▸ SOURCE DATA:
□ □ □ □

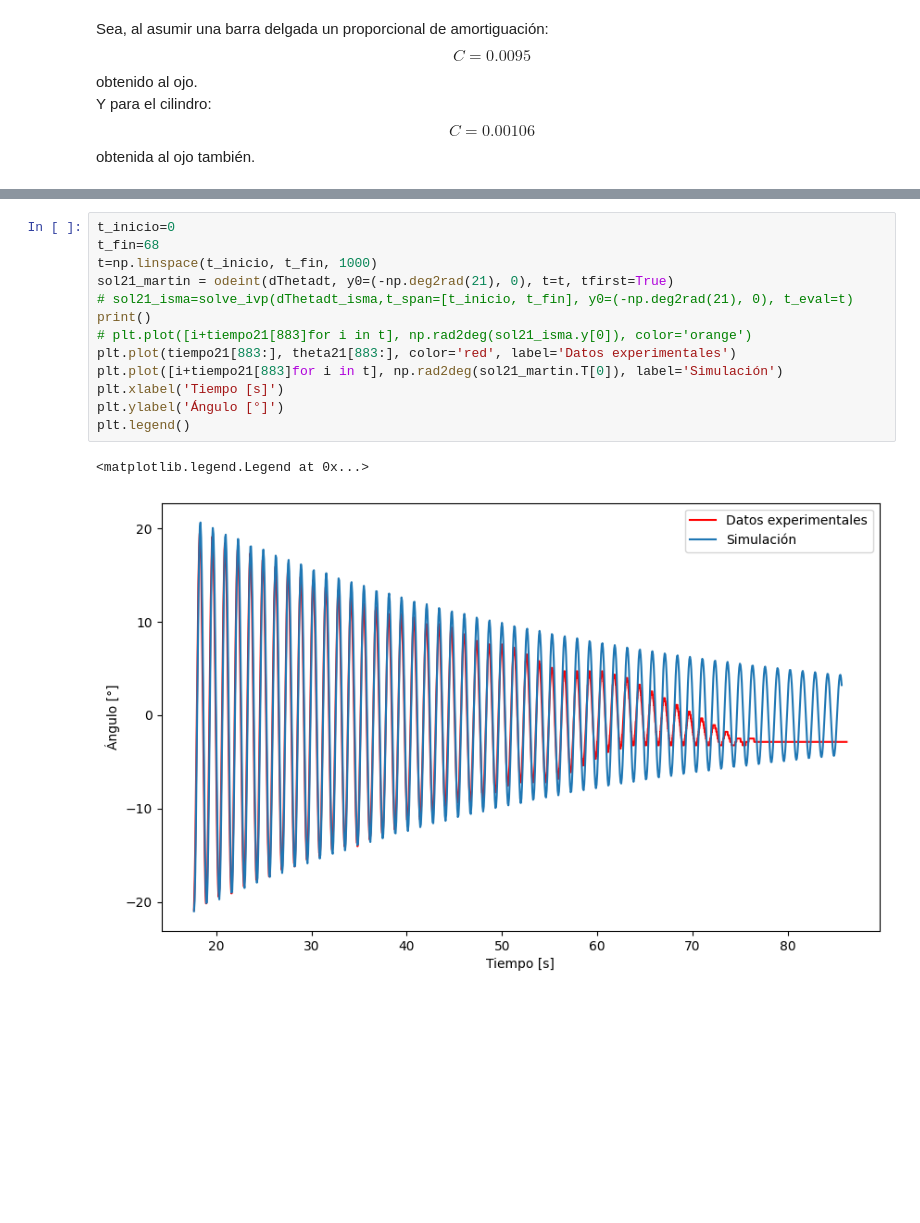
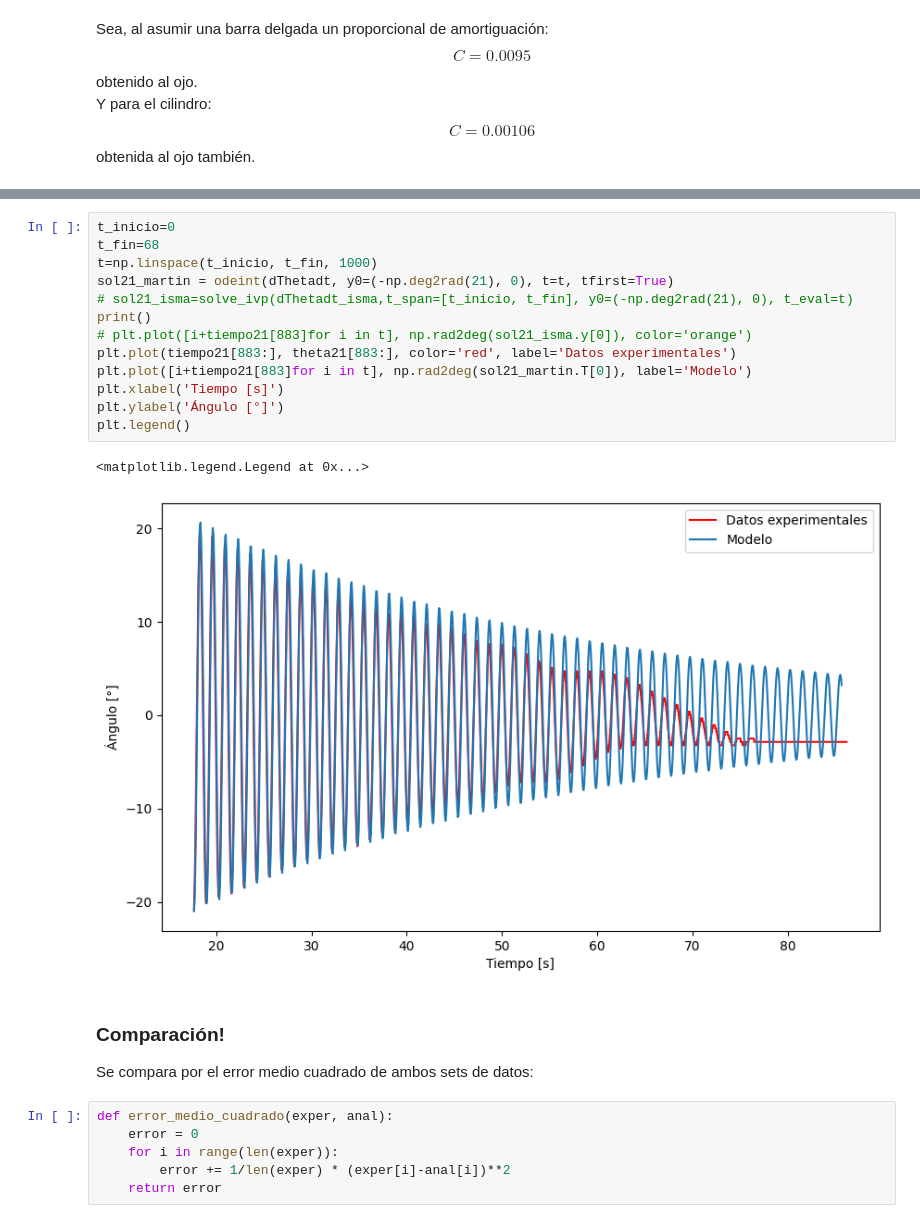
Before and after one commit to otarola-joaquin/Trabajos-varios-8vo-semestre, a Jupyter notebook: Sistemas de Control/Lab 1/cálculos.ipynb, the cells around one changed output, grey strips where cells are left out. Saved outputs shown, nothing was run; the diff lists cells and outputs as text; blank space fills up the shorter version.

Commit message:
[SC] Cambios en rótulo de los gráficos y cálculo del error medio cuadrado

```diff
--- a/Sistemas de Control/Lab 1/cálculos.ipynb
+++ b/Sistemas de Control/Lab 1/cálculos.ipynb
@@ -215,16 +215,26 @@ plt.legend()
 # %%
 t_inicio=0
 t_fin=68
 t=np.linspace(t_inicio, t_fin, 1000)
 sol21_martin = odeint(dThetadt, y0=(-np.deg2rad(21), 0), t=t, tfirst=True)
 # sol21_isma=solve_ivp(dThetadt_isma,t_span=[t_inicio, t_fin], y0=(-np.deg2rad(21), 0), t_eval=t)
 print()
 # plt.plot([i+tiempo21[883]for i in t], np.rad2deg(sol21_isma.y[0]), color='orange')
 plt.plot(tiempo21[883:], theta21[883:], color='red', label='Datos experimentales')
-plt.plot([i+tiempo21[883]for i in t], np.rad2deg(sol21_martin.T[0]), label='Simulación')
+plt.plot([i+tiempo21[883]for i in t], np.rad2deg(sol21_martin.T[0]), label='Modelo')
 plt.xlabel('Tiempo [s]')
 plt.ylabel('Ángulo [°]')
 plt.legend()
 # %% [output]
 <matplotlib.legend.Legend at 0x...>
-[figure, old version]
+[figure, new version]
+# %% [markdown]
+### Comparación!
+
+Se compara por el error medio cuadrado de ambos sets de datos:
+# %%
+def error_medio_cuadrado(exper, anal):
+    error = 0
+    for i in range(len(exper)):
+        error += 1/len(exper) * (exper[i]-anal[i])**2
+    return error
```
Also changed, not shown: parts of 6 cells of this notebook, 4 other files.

□ □ □ □

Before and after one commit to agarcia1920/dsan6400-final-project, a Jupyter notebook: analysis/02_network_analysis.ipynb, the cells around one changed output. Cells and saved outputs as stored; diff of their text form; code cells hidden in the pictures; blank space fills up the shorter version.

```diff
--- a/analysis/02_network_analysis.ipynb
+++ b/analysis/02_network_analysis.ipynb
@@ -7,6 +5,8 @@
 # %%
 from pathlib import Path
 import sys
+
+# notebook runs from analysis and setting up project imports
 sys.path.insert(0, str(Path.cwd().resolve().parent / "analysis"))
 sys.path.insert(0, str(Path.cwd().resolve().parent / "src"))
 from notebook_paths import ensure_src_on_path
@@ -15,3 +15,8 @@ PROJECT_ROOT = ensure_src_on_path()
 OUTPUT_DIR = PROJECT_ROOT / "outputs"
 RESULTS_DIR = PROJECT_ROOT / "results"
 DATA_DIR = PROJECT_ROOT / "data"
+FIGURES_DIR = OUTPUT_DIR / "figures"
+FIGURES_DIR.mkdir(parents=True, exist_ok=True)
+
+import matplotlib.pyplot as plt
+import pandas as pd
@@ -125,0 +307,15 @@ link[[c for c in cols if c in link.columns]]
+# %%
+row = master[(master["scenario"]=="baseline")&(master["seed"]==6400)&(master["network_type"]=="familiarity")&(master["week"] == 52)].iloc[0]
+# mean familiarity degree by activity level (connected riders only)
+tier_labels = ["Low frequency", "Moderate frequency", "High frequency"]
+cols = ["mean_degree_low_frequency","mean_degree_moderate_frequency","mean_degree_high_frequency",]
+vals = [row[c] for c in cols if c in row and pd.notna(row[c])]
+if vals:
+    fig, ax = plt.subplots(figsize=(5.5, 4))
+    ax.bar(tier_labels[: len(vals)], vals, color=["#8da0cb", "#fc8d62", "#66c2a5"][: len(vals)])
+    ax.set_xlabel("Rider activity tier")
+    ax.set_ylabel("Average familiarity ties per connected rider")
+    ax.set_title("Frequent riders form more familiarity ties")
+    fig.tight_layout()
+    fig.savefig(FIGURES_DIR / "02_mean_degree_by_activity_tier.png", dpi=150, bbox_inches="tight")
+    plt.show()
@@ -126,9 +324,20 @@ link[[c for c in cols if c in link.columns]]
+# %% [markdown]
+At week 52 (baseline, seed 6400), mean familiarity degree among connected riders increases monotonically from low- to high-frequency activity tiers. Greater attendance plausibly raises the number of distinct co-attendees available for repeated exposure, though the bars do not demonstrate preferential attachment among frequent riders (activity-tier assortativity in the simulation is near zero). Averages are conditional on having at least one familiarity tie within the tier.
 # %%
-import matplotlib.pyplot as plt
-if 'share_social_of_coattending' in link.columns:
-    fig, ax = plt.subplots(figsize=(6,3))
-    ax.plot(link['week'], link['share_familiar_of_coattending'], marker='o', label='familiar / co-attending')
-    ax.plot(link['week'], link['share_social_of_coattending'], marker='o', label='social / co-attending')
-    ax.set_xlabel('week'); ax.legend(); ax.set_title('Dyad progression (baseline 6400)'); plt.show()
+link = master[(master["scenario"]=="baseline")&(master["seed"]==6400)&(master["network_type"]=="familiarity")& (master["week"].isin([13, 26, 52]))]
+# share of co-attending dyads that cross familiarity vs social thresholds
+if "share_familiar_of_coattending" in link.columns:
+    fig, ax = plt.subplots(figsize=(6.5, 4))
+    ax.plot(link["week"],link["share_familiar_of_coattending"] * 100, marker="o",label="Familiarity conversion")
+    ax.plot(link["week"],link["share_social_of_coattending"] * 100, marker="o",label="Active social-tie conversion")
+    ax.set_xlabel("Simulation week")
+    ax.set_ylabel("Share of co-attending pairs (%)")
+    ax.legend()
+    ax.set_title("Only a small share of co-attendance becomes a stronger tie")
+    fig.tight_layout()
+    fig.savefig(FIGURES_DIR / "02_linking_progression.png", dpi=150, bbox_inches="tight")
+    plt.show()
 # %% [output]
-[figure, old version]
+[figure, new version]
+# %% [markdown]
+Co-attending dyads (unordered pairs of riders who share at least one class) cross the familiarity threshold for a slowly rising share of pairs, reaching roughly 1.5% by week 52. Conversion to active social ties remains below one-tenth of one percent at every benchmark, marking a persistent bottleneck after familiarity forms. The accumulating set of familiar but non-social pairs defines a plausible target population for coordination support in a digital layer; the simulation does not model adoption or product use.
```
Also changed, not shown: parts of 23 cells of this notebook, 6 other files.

□ □ □ □

▸ REQUIRED ACTION:
Look through the records above and please copy every line in which the string "columns" occurs.

▸ TASK RESPONSE:
@@ -125,0 +307,15 @@ link[[c for c in cols if c in link.columns]]
@@ -126,9 +324,20 @@ link[[c for c in cols if c in link.columns]]
-if 'share_social_of_coattending' in link.columns:
+if "share_familiar_of_coattending" in link.columns:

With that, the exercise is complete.